To that I’ll say, COOL IT! I’m not here to add to the ongoing debate, although, one cannot ignore that the first boats to come in were Orion and Mighty Merloe, two huge and very fast multihulls, the first, of America’s Cup fame. However fast, these boats can hardly be considered cruising boats. After the race, while conversing with the skipper of catamaran “Tomahawk”, being very proud of
his homebuilt boat and her performance in the race, he said, “A monohull is only half a boat.” There, that should incense the monohull camp, but hey, sorry, I did not say it, that is one man’s opinion.
Now I will say something in favor of the Monohull camp.
After working on the Kitty Hawk and sailing her for over ten years, all the while preparing her for a circumnavigation, or better said, to sail anywhere about the world (except the bitterrrr cold places), we got to the place where we felt she was pretty much ready. She is a stout well founded boat with a heavy built hull, a stable cruising platform in big seas. With the engine replaced, the rig refurbished, the fridge and freezer rebuilt, with equipment and systems to make her safe and the creature comforts to make her a nice home, we were finally glad to be basically done with projects and happy and thankful for a nice home.
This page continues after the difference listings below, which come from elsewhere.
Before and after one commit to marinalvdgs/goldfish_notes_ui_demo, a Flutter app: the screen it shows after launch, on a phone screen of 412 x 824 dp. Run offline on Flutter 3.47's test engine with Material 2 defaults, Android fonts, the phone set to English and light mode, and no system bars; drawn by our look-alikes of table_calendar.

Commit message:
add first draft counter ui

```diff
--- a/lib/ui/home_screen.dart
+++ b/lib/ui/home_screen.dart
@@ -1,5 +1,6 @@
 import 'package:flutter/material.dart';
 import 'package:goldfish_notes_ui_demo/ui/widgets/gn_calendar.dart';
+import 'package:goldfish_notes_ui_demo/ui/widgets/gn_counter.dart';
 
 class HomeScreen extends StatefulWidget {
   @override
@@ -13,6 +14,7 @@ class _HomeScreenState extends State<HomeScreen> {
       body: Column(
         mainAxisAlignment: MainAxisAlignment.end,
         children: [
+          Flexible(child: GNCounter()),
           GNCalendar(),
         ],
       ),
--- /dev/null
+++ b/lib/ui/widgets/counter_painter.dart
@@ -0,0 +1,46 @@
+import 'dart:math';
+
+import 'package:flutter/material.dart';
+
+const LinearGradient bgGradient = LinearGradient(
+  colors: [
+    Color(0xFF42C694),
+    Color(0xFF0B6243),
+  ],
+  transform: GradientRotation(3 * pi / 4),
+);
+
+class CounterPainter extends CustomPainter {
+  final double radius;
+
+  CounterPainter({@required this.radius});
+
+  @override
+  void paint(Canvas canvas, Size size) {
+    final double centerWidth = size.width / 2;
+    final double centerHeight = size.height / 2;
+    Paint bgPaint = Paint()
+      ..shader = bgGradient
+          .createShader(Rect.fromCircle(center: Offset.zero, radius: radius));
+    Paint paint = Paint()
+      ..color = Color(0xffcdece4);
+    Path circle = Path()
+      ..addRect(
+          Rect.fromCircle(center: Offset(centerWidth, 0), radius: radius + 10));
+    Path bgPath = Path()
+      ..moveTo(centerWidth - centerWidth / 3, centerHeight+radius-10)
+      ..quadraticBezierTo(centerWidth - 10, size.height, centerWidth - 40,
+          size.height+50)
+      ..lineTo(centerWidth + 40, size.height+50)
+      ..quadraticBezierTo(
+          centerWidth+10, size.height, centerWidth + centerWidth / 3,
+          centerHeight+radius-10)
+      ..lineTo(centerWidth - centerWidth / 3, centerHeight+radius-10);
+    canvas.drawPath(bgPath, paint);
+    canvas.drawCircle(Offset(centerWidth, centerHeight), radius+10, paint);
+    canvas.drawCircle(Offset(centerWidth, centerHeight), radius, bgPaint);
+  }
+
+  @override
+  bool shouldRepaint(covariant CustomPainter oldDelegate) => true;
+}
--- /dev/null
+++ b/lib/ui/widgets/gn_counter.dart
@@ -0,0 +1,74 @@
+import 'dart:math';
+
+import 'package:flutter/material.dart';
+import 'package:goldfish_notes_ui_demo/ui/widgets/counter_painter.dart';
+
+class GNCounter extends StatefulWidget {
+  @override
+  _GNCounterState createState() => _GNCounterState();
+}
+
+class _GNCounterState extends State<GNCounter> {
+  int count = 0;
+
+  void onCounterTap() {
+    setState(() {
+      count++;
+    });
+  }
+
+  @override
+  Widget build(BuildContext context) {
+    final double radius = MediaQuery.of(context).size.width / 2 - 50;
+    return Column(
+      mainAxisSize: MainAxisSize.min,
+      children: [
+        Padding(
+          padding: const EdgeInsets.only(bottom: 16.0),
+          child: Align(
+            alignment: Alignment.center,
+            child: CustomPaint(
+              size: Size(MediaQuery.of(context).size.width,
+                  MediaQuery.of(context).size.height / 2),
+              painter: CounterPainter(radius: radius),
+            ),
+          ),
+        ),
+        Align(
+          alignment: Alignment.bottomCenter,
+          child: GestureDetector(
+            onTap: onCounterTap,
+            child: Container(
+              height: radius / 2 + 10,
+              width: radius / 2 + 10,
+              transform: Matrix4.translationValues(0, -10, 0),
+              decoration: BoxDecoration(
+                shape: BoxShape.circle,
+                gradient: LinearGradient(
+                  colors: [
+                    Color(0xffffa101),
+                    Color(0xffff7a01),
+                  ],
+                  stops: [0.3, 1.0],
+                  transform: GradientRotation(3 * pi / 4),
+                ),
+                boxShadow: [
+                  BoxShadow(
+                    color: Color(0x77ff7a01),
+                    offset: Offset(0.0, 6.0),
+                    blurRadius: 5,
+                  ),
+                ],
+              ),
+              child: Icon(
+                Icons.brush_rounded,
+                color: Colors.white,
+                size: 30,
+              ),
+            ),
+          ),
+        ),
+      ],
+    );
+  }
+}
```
Kitty Hawk the day she sold.
Pivoting Bow Roller
With a cutaway keel and a skeg-hung rudder, she was more maneuverable than a full keel boat and still had a well supported rudder. I would always say, “I’ll never go to sea with a bolted-on keel or a spade rudder.” At 22 tons, fully loaded with 400 gallons of water and 100 gallons of fuel I was happy with my hefty “coral cruncher”. Coral cruncher? Yes, I once met a guy who salvaged a CSY off a reef days after it was abandoned by a couple who had run her hard aground during a charter. He pulled it off the reef and then sailed the boat from Mexico up to Florida. She was heavily scarred, but not holed.
Essentially, with a cutter rig and a self-tending staysail, a bow roller pivot to handle our Delta 88 anchor and a powerful windlass to handle our G4 all-chain rode, I felt I would never need or want another boat. A bigger boat would be harder to single hand; it would mean bigger everything, a bigger rig, more expensive to maintain, deeper draft, making it harder to reach some of our favorite places. After sailing her successfully for over 20.000 nautical miles through many a tropical squall including getting caught by Tropical Storm Gama who back tracked down on top of us while near the Bay Islands of Honduras, with winds of 55 knots gusting to 65 and 25 foot seas, feeling safe and in control with three reefs in the main and one in the staysail, why would I ever want another boat? After investing so much blood, sweat and tears into this boat, why would I ever want to begin the process of preparing another boat for the task. I am ready to go, the boat is ready to go, so let’s go. There a places to go, things to do, people to meet, let’s go, let’s go! “Today is your day! Your mountain is waiting. So…get on your way!”
“Hold your horses! captain, you know too well we’ve got to grow the crew”, Nicole kindly reminds me.
…Stay tuned for Part II!